Non-Link References (Mentions) as a Signal
Here Matt says that mere mentions aren’t necessarily considered a signal because they could be abused. On this I call “shenanigans”! This would go in stark contrast to a number of different aspects of Google’s approach to branding and to their focus on linguistic semantics. The mention of a domain or brand would naturally increase that company’s relevance to its keywords if that brand or domain is consistently connected to those keywords within content. In other words using something that Matt admits is an actual Google Signal; Proximity. If the brand or domain is connected by proximity to the keywords on a myriad of sites then Google would determine that that brand or domain is relevant to the keywords. This may not help as far as Penguin goes but it would definitely help as far as Hummingbird goes. In fact this predates Hummingbird considerably because Google’s old Wonder Wheel showed that Google did connect mentions as part of their Wonder Wheel graph. They got rid of it (probably in part for this reason) but it can be seen, to some extent, in the Keyword Planner’s Adgroup Ideas section. It is likely part of their Brand algo as well. Either way, here’s what Matt has to say:

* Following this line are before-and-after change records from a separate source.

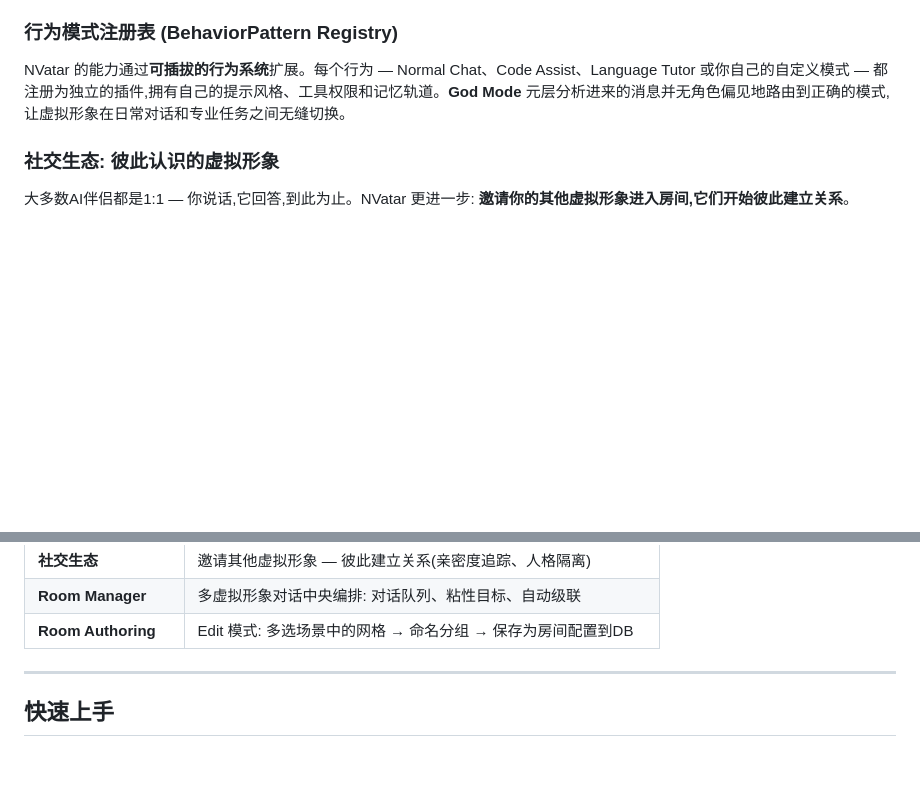
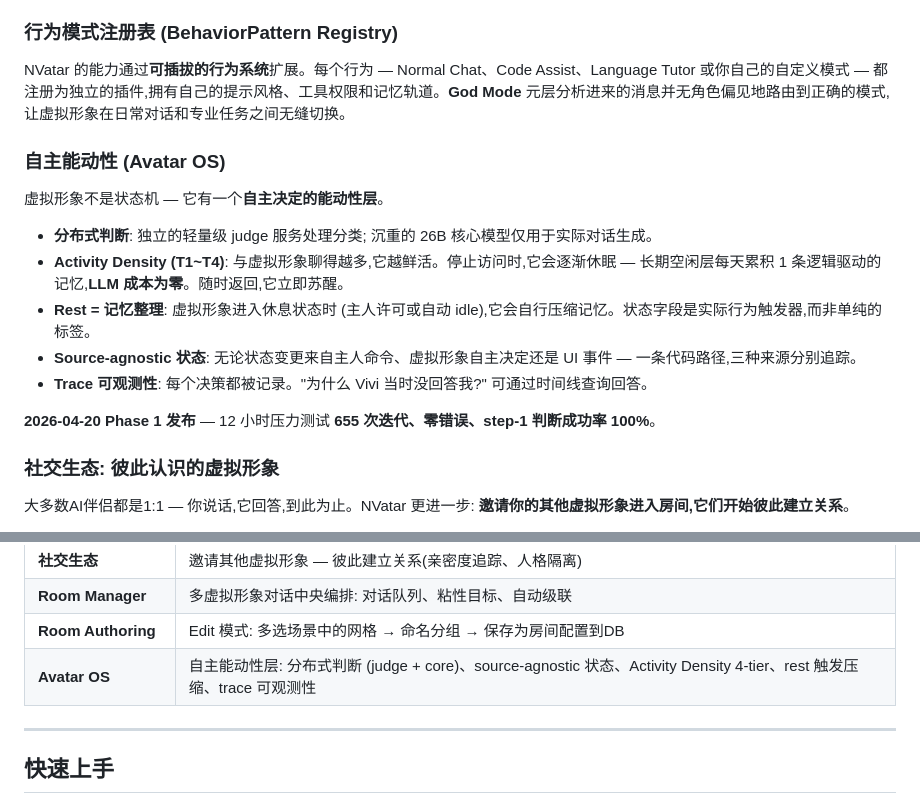
Before and after one commit to nskit-io/nvatar-demo, a Markdown page: README.zh.md, 2 parts joined by grey strips. Drawn GitHub-style; blank space fills up the shorter version.

```diff
--- a/README.zh.md
+++ b/README.zh.md
@@ -58,6 +58,16 @@ NVatar 结合了**本地**与**云端**AI的优势:
 ### 行为模式注册表 (BehaviorPattern Registry)
 NVatar 的能力通过**可插拔的行为系统**扩展。每个行为 — Normal Chat、Code Assist、Language Tutor 或你自己的自定义模式 — 都注册为独立的插件,拥有自己的提示风格、工具权限和记忆轨道。**God Mode** 元层分析进来的消息并无角色偏见地路由到正确的模式,让虚拟形象在日常对话和专业任务之间无缝切换。
 
+### 自主能动性 (Avatar OS)
+虚拟形象不是状态机 — 它有一个**自主决定的能动性层**。
+- **分布式判断**: 独立的轻量级 judge 服务处理分类; 沉重的 26B 核心模型仅用于实际对话生成。
+- **Activity Density (T1~T4)**: 与虚拟形象聊得越多,它越鲜活。停止访问时,它会逐渐休眠 — 长期空闲层每天累积 1 条逻辑驱动的记忆,**LLM 成本为零**。随时返回,它立即苏醒。
+- **Rest = 记忆整理**: 虚拟形象进入休息状态时 (主人许可或自动 idle),它会自行压缩记忆。状态字段是实际行为触发器,而非单纯的标签。
+- **Source-agnostic 状态**: 无论状态变更来自主人命令、虚拟形象自主决定还是 UI 事件 — 一条代码路径,三种来源分别追踪。
+- **Trace 可观测性**: 每个决策都被记录。"为什么 Vivi 当时没回答我?" 可通过时间线查询回答。
+
+**2026-04-20 Phase 1 发布** — 12 小时压力测试 **655 次迭代、零错误、step-1 判断成功率 100%**。
+
 ### 社交生态: 彼此认识的虚拟形象
 大多数AI伴侣都是1:1 — 你说话,它回答,到此为止。NVatar 更进一步: **邀请你的其他虚拟形象进入房间,它们开始彼此建立关系**。
 
@@ -102,6 +112,7 @@ NVatarSDK.onLookupResult = (data) => {
 | **社交生态** | 邀请其他虚拟形象 — 彼此建立关系(亲密度追踪、人格隔离) |
 | **Room Manager** | 多虚拟形象对话中央编排: 对话队列、粘性目标、自动级联 |
 | **Room Authoring** | Edit 模式: 多选场景中的网格 → 命名分组 → 保存为房间配置到DB |
+| **Avatar OS** | 自主能动性层: 分布式判断 (judge + core)、source-agnostic 状态、Activity Density 4-tier、rest 触发压缩、trace 可观测性 |
 
 ---
 
```
Also changed, not shown: README.ja.md (+11 -0 lines), README.ko.md (+11 -0 lines).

Links in Footers versus Editorial Content
Footer links might not carry the same weight as in Editorial Content so Google reserves the right to downgrade links in non-editorial content like footers but it’s not guaranteed. This has been shown, IMO, to be the case. Footers have grown in size and many links are to be found in many a footer these days. Most of these are now dynamically generated. It is not a bad idea, by any stretch, to not use links in footers but since content is king it is still advised to have a good amount of Editorial Content in which you can include topically relevant links that point to further topically related Editorial Content. That’s Penguin Food right there!
Tag clouds can be beneficial because they are actually a list of links so the same rules apply for linking; don’t over-stuff them. If it’s a small number then it likely won’t hurt but you’ll have PR flow out through those links as well. In this case it may be good to have a tag cloud with really topically related links that point to great content. Don’t have these links go to dynamically generated pages that have no content (especially on platforms that have this automated like Wordpress). Consider creating a custom tag cloud so you can control the links and content being linked to.

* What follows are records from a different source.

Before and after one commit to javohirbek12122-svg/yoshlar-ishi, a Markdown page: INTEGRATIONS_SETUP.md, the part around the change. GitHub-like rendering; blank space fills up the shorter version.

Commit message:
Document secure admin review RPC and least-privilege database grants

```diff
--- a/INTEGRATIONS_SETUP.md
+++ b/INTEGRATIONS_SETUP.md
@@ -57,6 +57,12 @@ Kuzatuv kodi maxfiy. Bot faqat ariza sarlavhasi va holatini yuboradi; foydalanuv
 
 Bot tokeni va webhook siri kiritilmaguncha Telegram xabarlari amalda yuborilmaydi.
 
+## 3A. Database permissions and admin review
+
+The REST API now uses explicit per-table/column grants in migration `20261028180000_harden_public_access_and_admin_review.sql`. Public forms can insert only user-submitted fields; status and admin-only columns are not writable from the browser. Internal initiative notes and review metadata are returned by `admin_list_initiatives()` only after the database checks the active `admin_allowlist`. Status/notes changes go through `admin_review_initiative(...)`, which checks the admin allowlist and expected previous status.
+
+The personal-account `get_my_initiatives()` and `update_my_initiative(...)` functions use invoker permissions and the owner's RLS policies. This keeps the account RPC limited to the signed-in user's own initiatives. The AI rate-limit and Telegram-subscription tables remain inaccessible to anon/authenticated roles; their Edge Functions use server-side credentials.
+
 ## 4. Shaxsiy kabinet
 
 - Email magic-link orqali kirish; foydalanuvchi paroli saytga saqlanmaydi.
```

Matt doesn’t have them on his blog.
So Internal Linking is obviously important because it transfer PageRank and Relevance/Keywords and it can be done within content or in menus so it can help with building and fine-tuning the relevance of your site and help to transfer that necessary PR that new content pages need. It also can help, especially in menus, to increase conversions by directing people to where they need to go (or rather where you want them to go).
I recommend that every SEO review their current Internal Linking structure to see if there are ways you can optimize it to better reflect your topic or direct your visitors. This will also give you a great opportunity to leverage existing content by reviewing that content and rewriting it based on new Editorial Content Optimization techniques for Panda and Hummingbird. Don’t hesitate to use mentions on your own site or on other sites and PR sculpting can be valuable especially on end-pages which are those pages at the bottom of your site that only link upwards or sideways. Do some testing and let others know your results.
Best of luck!